What you need to do: Extract each line of the records below that contains the word "html".

(Extracted data entries)
%%
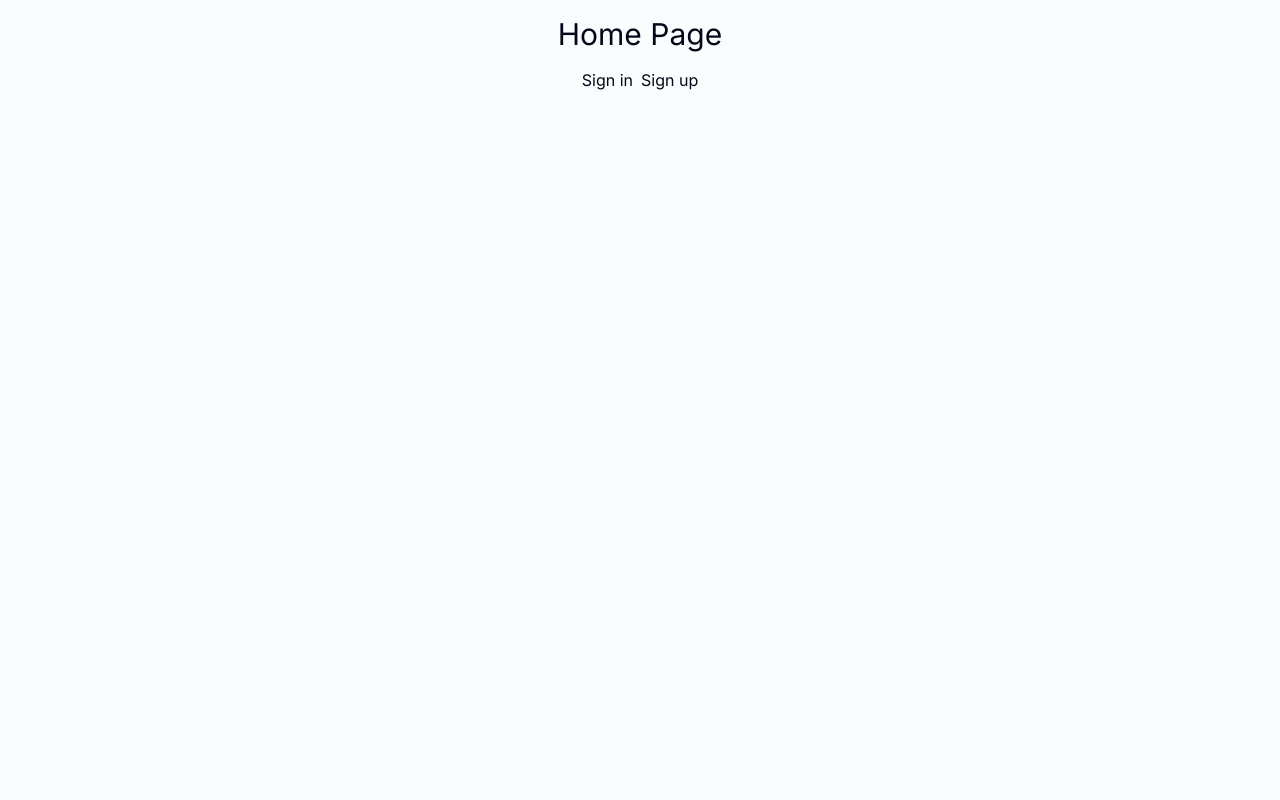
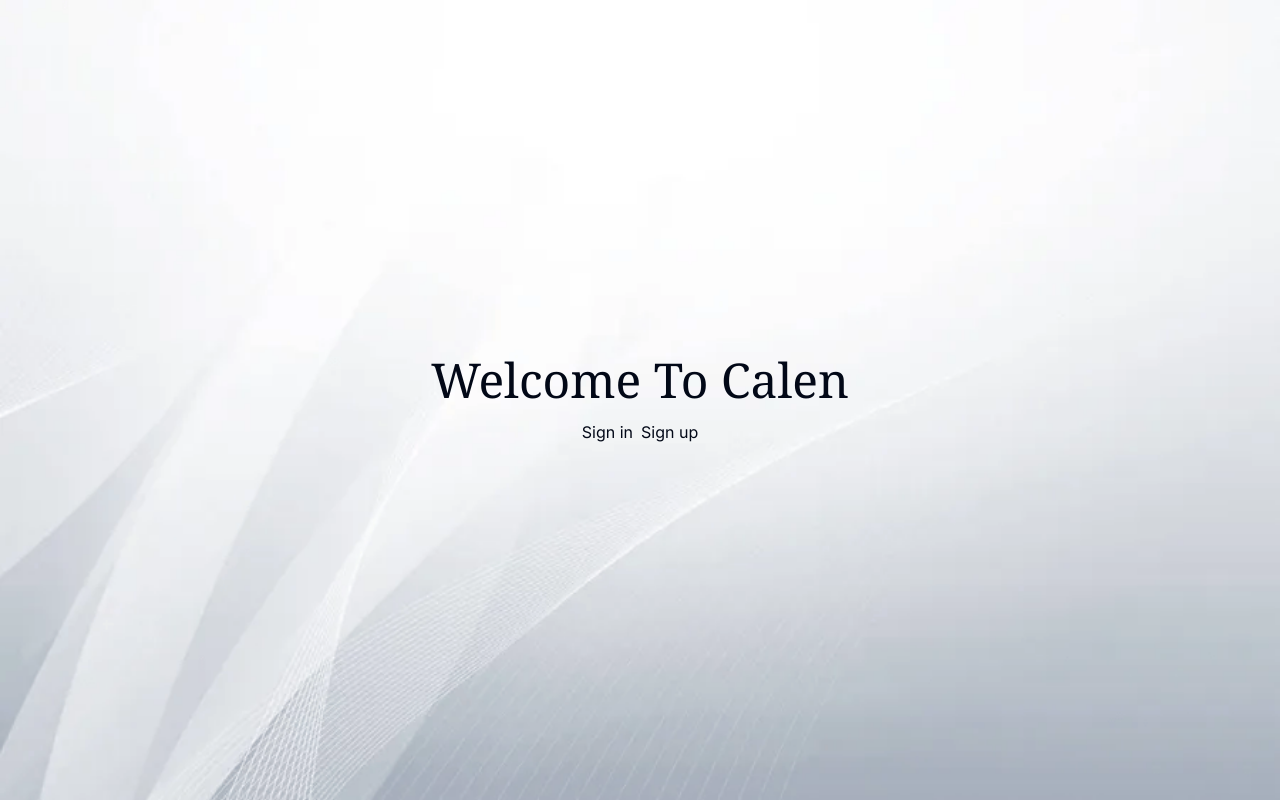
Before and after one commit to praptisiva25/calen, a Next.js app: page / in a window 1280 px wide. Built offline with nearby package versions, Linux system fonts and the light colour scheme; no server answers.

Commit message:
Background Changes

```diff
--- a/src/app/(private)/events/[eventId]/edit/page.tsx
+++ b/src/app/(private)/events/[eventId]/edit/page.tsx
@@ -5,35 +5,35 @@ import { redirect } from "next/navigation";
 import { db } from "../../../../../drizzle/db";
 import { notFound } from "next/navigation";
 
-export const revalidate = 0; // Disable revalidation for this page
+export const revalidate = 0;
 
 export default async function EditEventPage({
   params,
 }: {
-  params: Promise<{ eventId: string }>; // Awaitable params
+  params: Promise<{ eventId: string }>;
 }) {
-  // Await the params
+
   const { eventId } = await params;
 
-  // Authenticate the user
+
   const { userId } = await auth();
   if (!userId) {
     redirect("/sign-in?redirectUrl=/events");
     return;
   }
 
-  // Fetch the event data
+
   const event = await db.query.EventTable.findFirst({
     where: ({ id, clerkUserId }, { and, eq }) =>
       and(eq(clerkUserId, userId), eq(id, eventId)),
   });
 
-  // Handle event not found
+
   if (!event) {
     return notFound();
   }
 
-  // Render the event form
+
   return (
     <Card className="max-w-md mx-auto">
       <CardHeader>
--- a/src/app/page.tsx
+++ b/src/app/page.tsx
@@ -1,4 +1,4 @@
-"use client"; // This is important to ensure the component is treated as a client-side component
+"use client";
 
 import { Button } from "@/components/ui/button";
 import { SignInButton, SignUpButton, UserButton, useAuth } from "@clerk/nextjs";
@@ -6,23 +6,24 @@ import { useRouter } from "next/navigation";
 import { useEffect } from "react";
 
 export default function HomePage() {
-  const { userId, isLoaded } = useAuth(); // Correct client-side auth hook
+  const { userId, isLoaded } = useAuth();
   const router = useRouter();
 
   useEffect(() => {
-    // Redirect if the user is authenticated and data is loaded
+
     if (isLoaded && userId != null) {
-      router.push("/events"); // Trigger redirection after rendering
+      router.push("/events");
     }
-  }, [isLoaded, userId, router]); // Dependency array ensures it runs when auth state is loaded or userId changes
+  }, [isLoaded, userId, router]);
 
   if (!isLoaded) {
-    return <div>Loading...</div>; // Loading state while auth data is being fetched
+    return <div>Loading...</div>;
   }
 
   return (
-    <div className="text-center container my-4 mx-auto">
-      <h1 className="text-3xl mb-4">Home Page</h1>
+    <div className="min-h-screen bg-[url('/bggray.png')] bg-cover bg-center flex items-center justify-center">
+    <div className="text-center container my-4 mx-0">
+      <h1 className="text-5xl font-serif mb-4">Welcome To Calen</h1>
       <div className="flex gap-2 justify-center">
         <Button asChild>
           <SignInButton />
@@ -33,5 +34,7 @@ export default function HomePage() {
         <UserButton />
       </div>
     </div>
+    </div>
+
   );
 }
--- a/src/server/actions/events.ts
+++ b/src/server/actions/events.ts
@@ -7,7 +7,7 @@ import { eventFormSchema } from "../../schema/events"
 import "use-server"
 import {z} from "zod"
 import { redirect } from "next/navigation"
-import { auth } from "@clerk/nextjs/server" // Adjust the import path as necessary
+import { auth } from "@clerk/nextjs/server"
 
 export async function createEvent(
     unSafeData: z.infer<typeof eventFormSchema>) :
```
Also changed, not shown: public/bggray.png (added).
%%
%%
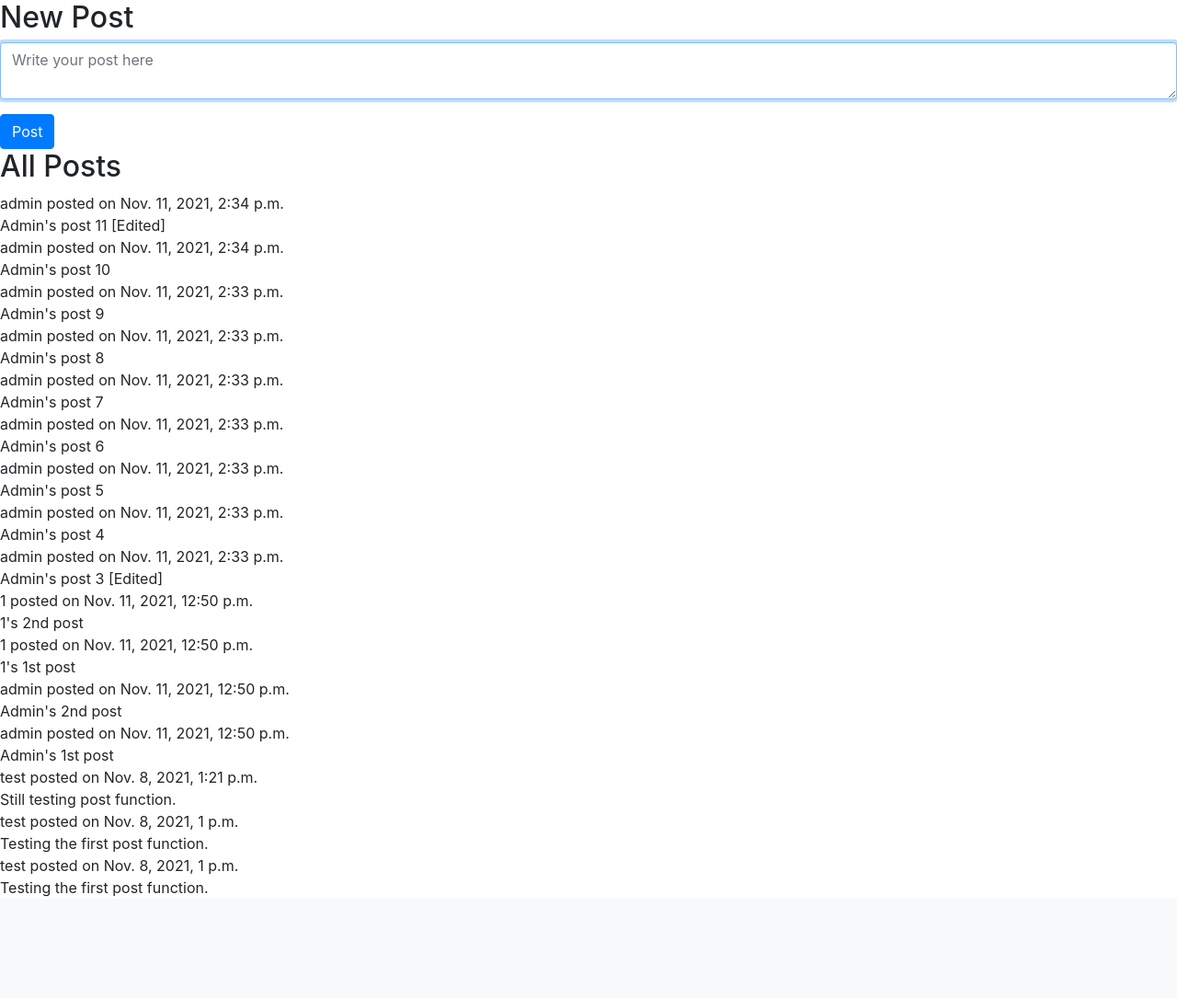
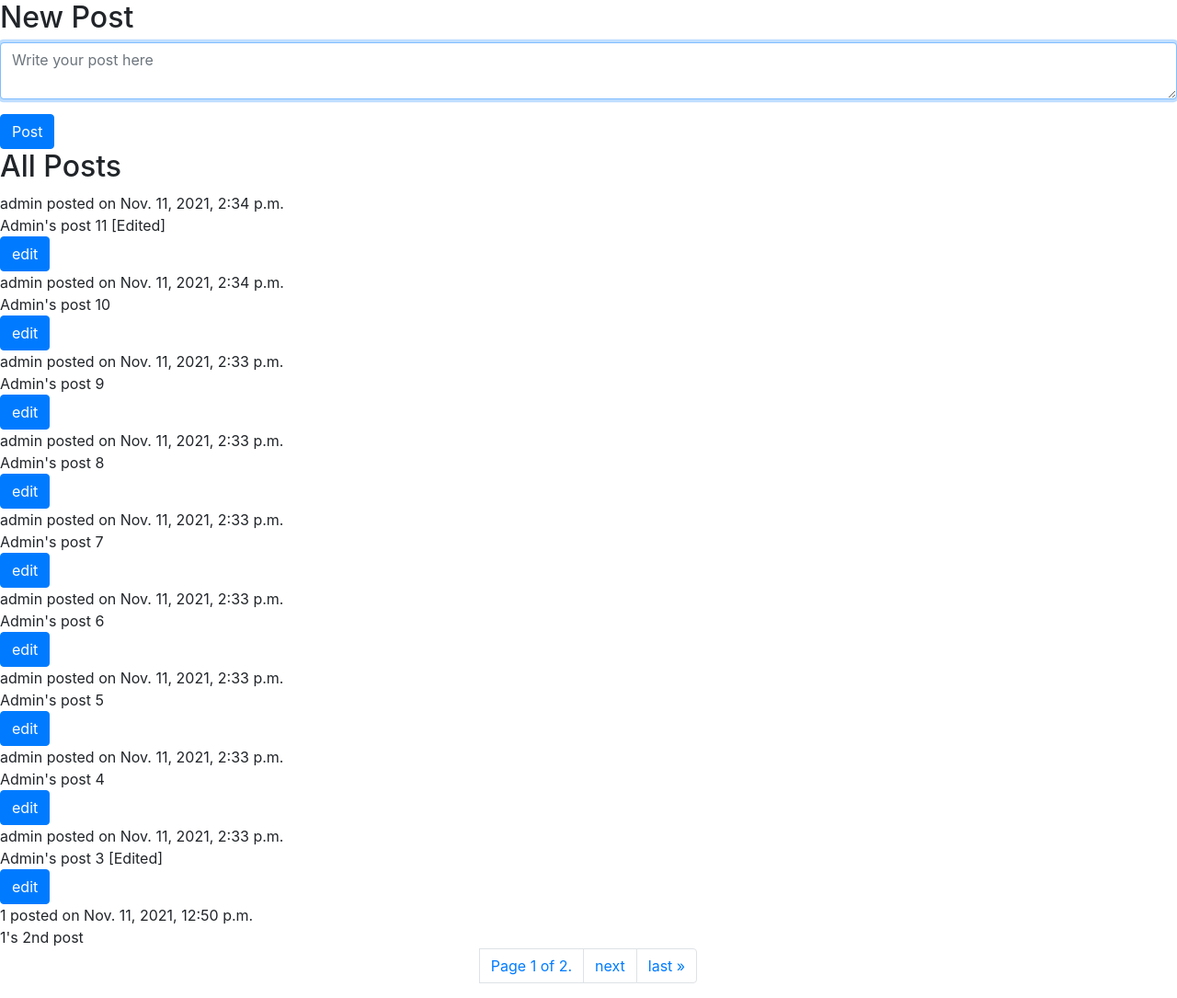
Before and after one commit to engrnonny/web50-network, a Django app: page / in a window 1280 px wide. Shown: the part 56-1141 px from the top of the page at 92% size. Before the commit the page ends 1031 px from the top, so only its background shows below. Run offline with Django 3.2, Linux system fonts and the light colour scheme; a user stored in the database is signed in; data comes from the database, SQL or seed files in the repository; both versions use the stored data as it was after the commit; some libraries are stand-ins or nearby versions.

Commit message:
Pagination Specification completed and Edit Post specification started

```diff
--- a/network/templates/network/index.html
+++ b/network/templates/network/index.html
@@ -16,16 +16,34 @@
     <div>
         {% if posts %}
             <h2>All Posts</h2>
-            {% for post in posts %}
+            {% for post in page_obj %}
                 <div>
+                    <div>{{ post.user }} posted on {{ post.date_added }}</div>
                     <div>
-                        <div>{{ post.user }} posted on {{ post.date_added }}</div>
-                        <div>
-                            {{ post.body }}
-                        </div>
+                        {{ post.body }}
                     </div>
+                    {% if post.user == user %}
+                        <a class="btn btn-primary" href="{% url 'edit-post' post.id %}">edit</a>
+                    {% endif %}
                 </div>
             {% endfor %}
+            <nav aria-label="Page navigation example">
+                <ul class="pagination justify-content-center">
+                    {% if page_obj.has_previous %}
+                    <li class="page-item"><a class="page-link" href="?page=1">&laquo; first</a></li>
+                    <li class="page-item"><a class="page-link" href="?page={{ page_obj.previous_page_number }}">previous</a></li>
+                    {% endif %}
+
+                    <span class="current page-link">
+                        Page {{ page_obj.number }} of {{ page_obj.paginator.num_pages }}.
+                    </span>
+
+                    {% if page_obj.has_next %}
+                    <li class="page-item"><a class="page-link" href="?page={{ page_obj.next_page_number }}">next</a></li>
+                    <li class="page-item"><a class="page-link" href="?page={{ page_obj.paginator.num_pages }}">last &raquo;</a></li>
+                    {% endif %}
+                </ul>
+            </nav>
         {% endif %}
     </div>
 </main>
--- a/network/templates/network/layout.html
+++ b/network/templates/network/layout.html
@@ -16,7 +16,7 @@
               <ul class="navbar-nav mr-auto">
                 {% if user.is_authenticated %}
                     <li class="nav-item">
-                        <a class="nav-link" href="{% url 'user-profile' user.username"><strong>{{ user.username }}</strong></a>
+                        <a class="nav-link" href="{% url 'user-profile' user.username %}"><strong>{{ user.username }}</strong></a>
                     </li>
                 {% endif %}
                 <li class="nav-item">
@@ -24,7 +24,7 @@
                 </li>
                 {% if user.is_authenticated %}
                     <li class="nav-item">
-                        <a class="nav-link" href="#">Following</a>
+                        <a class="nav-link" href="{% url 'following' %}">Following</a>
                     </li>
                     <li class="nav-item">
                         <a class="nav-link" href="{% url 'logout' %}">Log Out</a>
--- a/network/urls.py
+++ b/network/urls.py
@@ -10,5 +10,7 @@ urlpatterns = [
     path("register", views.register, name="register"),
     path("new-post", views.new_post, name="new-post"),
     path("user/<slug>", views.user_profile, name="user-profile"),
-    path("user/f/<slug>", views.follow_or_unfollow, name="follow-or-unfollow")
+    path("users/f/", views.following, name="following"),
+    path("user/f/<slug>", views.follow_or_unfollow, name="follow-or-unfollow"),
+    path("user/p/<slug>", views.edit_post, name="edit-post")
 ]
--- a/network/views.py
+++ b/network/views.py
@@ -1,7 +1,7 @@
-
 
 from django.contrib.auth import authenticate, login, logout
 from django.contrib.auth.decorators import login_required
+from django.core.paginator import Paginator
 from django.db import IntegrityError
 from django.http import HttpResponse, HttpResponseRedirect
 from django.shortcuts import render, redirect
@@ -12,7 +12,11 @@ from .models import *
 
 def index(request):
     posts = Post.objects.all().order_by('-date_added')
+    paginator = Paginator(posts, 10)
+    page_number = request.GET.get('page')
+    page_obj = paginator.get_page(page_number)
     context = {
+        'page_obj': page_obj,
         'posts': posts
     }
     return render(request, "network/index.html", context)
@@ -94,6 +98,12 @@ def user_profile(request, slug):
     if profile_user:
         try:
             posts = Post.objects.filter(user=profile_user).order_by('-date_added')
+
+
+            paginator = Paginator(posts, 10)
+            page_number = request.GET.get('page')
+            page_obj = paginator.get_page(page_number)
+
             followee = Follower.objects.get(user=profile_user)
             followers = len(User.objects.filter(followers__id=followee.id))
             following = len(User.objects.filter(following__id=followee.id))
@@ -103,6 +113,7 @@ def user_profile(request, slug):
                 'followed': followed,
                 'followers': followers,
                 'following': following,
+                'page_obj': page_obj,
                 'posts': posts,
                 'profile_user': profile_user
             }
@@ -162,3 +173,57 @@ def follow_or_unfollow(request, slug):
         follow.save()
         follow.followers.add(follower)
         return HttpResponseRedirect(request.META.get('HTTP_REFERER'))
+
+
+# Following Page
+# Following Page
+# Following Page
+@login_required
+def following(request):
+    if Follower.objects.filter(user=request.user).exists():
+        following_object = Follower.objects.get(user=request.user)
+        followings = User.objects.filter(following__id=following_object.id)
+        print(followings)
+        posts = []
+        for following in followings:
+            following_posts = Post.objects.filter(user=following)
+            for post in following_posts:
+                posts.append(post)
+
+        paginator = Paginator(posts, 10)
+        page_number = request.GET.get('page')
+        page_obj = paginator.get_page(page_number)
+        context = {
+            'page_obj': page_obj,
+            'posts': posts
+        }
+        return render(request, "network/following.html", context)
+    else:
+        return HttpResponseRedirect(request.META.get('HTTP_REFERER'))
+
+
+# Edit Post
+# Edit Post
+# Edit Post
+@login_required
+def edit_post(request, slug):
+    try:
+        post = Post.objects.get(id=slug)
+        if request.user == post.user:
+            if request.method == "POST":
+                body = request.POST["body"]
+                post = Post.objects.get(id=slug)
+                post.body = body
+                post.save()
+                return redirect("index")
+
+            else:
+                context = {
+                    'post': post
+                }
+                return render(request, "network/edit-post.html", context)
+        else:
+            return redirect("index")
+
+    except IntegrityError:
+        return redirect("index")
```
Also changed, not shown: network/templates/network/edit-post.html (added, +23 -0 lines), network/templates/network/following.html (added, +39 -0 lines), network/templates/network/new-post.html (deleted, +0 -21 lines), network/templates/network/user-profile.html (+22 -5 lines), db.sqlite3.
%%
Response area:
--- a/network/templates/network/index.html
+++ b/network/templates/network/index.html
--- a/network/templates/network/layout.html
+++ b/network/templates/network/layout.html
     return render(request, "network/index.html", context)
+        return render(request, "network/following.html", context)
+                return render(request, "network/edit-post.html", context)
Also changed, not shown: network/templates/network/edit-post.html (added, +23 -0 lines), network/templates/network/following.html (added, +39 -0 lines), network/templates/network/new-post.html (deleted, +0 -21 lines), network/templates/network/user-profile.html (+22 -5 lines), db.sqlite3.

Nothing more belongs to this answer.